While only regulated banks are allowed to put funds into a reserve account, many other financial firms as well as banks are allowed to put funds into the Fed’s Reverse Repo Program. That clearly makes it different from reserves. But I want to argue that other than the more diverse set of participants allowed, the Reverse Repo Program can, in effect, act as if it were the second tier in a two-tier interest on reserves structure, while reserves themselves act as the first tier. As in any two-tiered interest on reserves policy, once the first tier fills up to its cap, it is the lower interest rate on the second tier that serves as the marginal interest rate that matters most for markets.
There may be institutional and economic subtleties I don’t understand, which I would be glad to be corrected on. But let me write based on my current understanding of the Reverse Repo Program (RRP) until one of you corrects me. The reason funds in the Reverse Repo Program (RRP) can act, economically, as such close substitutes for reserves, is that during the day they become reserves, while at night, for the bank or other financial firm, they become something else that can earn a different interest rate from reserves.
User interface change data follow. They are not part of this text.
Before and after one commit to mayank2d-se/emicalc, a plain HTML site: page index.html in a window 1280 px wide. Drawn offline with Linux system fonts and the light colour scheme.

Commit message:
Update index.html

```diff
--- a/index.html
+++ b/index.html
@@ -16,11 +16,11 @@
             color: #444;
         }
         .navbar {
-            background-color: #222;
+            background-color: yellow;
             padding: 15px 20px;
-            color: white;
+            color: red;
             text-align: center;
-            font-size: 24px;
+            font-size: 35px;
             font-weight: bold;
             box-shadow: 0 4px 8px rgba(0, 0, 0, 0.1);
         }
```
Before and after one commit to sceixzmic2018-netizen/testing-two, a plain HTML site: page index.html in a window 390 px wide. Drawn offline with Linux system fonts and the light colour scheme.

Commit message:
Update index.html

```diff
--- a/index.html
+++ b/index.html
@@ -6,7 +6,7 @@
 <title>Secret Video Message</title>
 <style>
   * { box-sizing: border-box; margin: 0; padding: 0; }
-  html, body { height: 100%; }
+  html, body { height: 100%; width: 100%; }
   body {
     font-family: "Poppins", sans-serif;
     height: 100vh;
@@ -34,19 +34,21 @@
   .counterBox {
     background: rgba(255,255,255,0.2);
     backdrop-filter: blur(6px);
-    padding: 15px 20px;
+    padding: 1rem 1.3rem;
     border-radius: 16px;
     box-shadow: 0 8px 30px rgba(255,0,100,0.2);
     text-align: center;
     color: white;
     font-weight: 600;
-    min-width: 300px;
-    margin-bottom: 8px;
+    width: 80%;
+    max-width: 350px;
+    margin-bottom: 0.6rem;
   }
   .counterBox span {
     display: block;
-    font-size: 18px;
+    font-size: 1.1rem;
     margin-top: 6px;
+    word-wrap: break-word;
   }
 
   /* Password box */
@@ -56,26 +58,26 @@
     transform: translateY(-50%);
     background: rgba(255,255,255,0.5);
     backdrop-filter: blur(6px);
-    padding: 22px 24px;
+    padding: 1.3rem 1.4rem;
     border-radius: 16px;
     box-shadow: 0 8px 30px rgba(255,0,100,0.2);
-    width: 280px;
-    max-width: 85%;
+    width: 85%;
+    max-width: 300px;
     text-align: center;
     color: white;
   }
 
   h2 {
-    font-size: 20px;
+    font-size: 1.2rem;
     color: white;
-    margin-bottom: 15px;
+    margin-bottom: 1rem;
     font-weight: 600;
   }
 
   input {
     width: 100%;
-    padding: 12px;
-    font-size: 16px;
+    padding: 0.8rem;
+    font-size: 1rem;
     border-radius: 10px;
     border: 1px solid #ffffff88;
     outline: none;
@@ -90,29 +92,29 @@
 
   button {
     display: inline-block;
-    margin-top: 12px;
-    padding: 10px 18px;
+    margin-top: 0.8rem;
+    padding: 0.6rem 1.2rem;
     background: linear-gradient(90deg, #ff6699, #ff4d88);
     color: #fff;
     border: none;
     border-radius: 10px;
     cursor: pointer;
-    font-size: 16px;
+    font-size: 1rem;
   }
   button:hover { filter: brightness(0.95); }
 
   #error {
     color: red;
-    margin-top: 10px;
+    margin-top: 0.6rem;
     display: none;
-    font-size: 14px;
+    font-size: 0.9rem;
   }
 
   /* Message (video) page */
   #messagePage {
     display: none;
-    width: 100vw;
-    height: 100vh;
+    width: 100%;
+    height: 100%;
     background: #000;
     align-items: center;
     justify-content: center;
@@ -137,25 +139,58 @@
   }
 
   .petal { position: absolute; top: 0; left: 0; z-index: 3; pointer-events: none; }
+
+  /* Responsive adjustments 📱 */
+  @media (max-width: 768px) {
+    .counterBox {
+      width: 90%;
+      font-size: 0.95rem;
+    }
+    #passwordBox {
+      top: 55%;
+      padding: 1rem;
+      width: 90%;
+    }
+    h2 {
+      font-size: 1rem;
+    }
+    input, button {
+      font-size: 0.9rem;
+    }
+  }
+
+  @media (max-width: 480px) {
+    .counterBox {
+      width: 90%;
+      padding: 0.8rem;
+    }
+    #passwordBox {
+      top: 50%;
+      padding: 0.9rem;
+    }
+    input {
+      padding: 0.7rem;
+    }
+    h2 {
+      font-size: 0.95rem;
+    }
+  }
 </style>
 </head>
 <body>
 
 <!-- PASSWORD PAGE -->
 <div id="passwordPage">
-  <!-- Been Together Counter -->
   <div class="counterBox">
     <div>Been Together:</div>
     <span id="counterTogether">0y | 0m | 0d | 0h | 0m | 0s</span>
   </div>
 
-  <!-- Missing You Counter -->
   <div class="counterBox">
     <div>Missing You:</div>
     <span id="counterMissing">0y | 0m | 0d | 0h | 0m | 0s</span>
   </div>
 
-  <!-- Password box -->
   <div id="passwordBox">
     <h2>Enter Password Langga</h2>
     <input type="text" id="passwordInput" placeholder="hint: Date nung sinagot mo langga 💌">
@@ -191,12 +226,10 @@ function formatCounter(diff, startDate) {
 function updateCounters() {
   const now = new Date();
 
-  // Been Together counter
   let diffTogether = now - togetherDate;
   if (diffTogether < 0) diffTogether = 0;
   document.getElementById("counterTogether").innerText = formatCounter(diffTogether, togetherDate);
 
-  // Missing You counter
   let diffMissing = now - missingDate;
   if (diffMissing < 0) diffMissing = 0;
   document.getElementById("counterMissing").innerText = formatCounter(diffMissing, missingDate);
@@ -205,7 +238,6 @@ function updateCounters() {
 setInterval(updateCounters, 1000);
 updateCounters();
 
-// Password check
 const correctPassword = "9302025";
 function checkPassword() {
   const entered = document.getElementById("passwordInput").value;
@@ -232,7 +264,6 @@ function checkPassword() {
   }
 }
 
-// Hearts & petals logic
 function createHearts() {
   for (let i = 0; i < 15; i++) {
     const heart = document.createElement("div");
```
That is, with RRP, the Fed is borrowing money overnight using T-bills as collateral, and then repays the money in the morning by crediting the lender with funds that are reserves in some bank’s reserve account at the Fed.
Above, I said that in the policy I envisioned, reserves would be capped, but that is only partly true: the reserves banks can hold are capped at night, but banks are allowed to have what is potentially a much larger amount of reserves during the day. At night, to meet their cap, banks both on their own account and on behalf of depositors have to sweep reserves above the reserve cap into RRP. An individual bank might find another alternative, but that just shuffles reserves around to another bank. So in the aggregate, the funds above the cap have to go into something with the Fed on the other side of the transaction, and RRP is what is available.
“During the day, reserves; during the night another alter ego that earns a different interest rate” sounds structurally a bit like the blurb for a superhero. The Reserve Repo Program may not be a superhero, but it could come in handy. I hope the Fed keeps it in operation, just in case it is more useful in some future situation than is now appreciated.
Postscript: One reason the Fed is considering discontinuing the Reverse Repo Program in the future is the fear that too many funds might flee to it in a future crisis, allowing some other markets to collapse. The solution to this is already built into the structure of the Reverse Repo Program: over short horizons, there is a level at which the rate in the Reverse Repo Program adjusts by auction rather than the quantity adjusting with the same rate. Then over longer horizons–that is, as soon as the Fed can meet, which might be within a week during a crisis–the regular rate for the Reverse Repo Program should be adjusted downward sharply to avoid that rate becoming an obstructionist lower bound.